473064 Nanopore-Based Sequence-Specific Nucleic Acid Detection at 1aM
Previously, we introduced a first-generation device based on a drawn pipette tip as the “pore” with a 10 fM limit of detection (LOD). In this system, the bead-PNA conjugates and the nucleic acid-containing sample were placed inside the buffer-filled drawn glass pipette tip and an electric field was applied over the length of the pipette. This sensor could distinguish between complementary and non-complementary NA sequences and no false positives were observed with 1613-base DNA oligomers as targets. [1, 2]

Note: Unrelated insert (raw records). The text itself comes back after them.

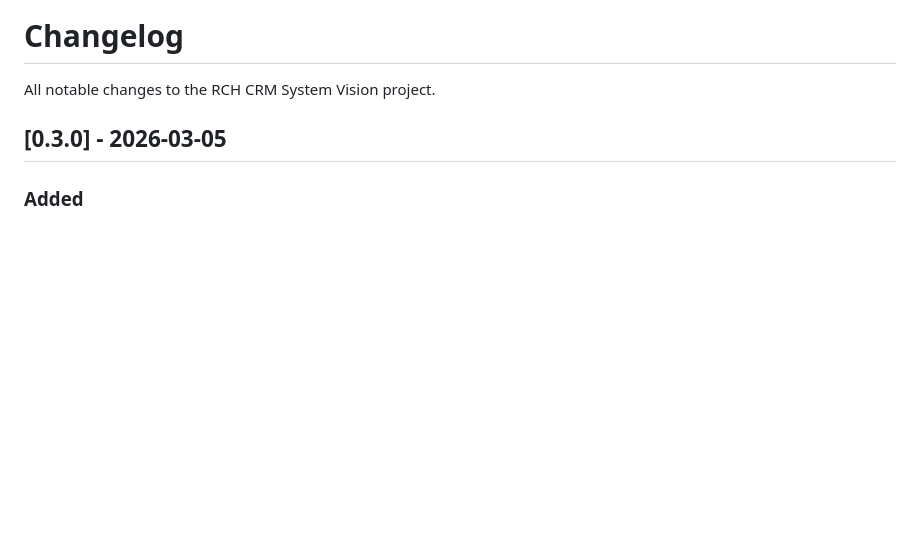
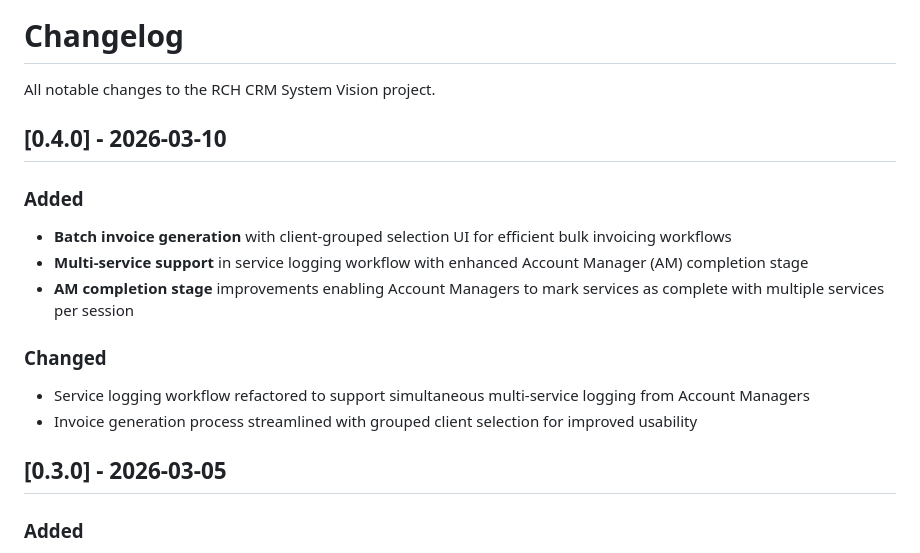
Before and after one commit to 9liman9/RCH-CRM, a Markdown page: CHANGELOG.md, the part around the change. Drawn GitHub-style; blank space fills up the shorter version.

```diff
--- a/CHANGELOG.md
+++ b/CHANGELOG.md
@@ -1,6 +1,17 @@
 # Changelog
 
 All notable changes to the RCH CRM System Vision project.
+
+## [0.4.0] - 2026-03-10
+
+### Added
+- **Batch invoice generation** with client-grouped selection UI for efficient bulk invoicing workflows
+- **Multi-service support** in service logging workflow with enhanced Account Manager (AM) completion stage
+- **AM completion stage** improvements enabling Account Managers to mark services as complete with multiple services per session
+
+### Changed
+- Service logging workflow refactored to support simultaneous multi-service logging from Account Managers
+- Invoice generation process streamlined with grouped client selection for improved usability
 
 ## [0.3.0] - 2026-03-05
 
```
Also changed, not shown: README.md (+4 -4 lines).
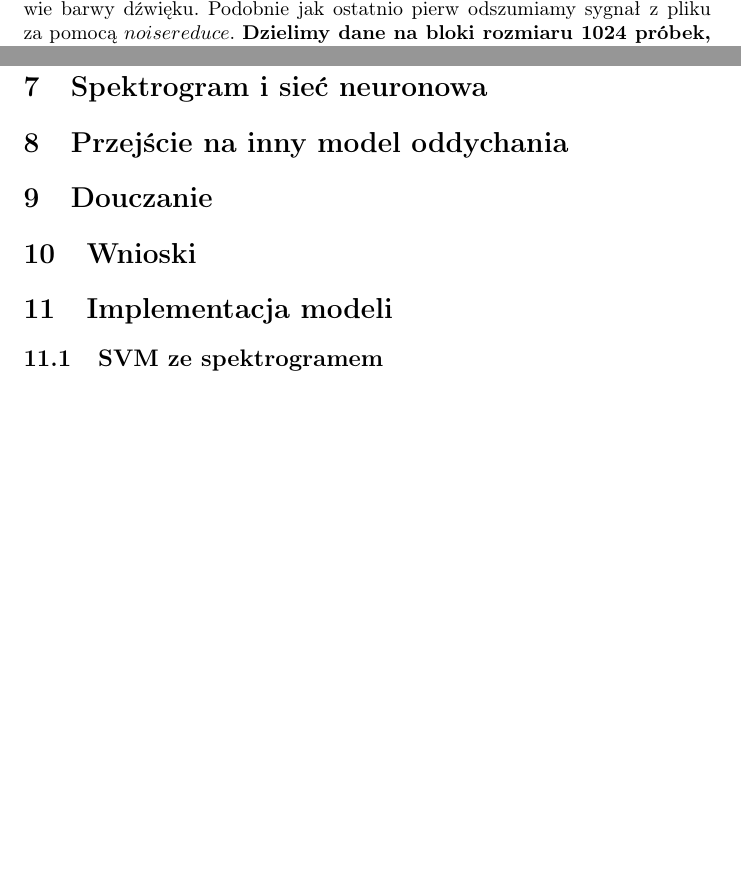
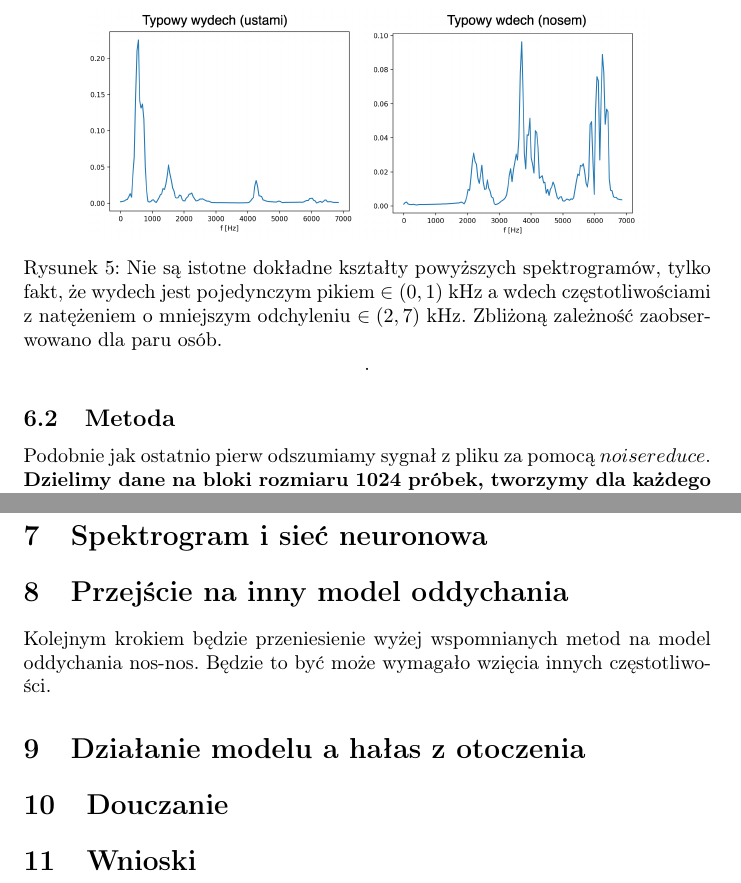
Before and after one commit to MichalTarnacki/SI_projekt, a LaTeX document (tex/sprawozdanie.tex): two parts of pages 5 and 7 of 7 before the commit and two parts of pages 6 and 8 of 8 after it, joined at a grey line, cut at the place of the change, the shorter picture padded with empty space. Compiled offline with pdfLaTeX.

Commit message:
sprawko - opis podejścia ze spektrogramami z i bez poprzedniego stanu

```diff
--- a/tex/sprawozdanie.tex
+++ b/tex/sprawozdanie.tex
@@ -174,6 +172,15 @@ była również bardzo niestabilna jeżeli chodzi o testy jakościowe (klasyfika
 Kolejnym przyjętym przez nas podejściem było wzięcie całego spektrogramu (a przynajmniej jego części) jako dane wejściowe do SVM-a.
 Metoda pochodzi od przypuszczenia, że człowiek rozpoznaje i rozróżnia wdech/wydech
-na podstawie barwy dźwięku.  Podobnie jak ostatnio pierw odszumiamy sygnał z pliku za pomocą $noisereduce$. \textbf{Dzielimy dane na bloki
+na podstawie barwy dźwięku.
+\begin{figure}[H]
+	\centering
+	\includegraphics[width=10cm]{wdech_wydech_spektro}
+  	\caption{Nie są istotne dokładne kształty powyższych spektrogramów, tylko fakt, że wydech
+jest pojedynczym pikiem $\in (0, 1)$ kHz a wdech częstotliwościami z natężeniem
+o mniejszym odchyleniu $\in (2, 7)$ kHz.  Zbliżoną zależność zaobserwowano dla paru osób.}.
+\end{figure}
+\subsection{Metoda}
+Podobnie jak ostatnio pierw odszumiamy sygnał z pliku za pomocą $noisereduce$. \textbf{Dzielimy dane na bloki
 rozmiaru 1024 próbek, tworzymy dla każdego bloku spektrogram} ale tym razem nie liczymy średniej tylko zostawiamy całą taką klatkę. Wektor cech ma więc postać
 \begin{gather*}
 \boldsymbol{x} = [I_{f_1}, I_{f_2}, ..., I_{f_n}]
@@ -210,13 +220,15 @@ przewidziany stan jest dobry co nie zawsze jest prawdą. W testach jakościowych
 \section{Spektrogram i sieć neuronowa}
 
 \section{Przejście na inny model oddychania}
+Kolejnym krokiem będzie przeniesienie wyżej wspomnianych metod na model oddychania nos-nos.
+Będzie to być może wymagało wzięcia innych częstotliwości.
+
+\section{Działanie modelu a hałas z otoczenia}
 
 \section{Douczanie}
 
 \section{Wnioski}
 
-\section{Implementacja modeli}
-\subsection{SVM ze spektrogramem}
 
 
 \end{document}
```
Also changed, not shown: tex/obrazy/przeskakiwanie.png (added), tex/obrazy/wdech_wydech_spektro.png (added), tex/sprawozdanie.pdf, tex/sprawozdanie.tex (23 more changed lines).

In current work, we replaced the drawn glass pipette tip with a glass nanopore in a thin (1 μm or thinner) glass membrane. The planar device with a nanopore is compatible with microfluidic integration and also makes high throughput manufacturing possible. Smaller bead-PNA conjugates become mobile enough to block the nanopore at lower concentrations of target NAs. This device has proven capable of detecting E. coli 16S rRNA (target) at 1 aM against a 1 pM background of RNA from Pseudomonas putida. In the absence of E. coli rRNA, no false positive signals were obtained in the presence of 1 pM P. putida 16S rRNA. Also, a universal PNA probe complementary to both a portion of the 16S rRNA target from E. coli and rRNA from P. putidawas used as a positive control, and as expected, a response to rRNA from both bacteria was detected using the positive control PNA probe. This detection scheme shows promise for integration into portable, low-cost systems for rapid detection of pathogenic bacteria in food, water and body fluids.
 Esfandiari L, Monbouquette HG, Schmidt JJ. Sequence-specific Nucleic Acid Detection from Binary Pore Conductance measurement. J. Am. Chem. Soc. 2012; 134: 15880-15886.
 Esfandiari L, Lorenzini M, Kocharyan G, Monbouquette HG, Schmidt JJ. Sequence-Specific DNA Detection at 10fM by Electromechanical Signal Transduction. Anal. Chem. 2014; 86: 9638-9643.
See more of this Group/Topical: Food, Pharmaceutical & Bioengineering Division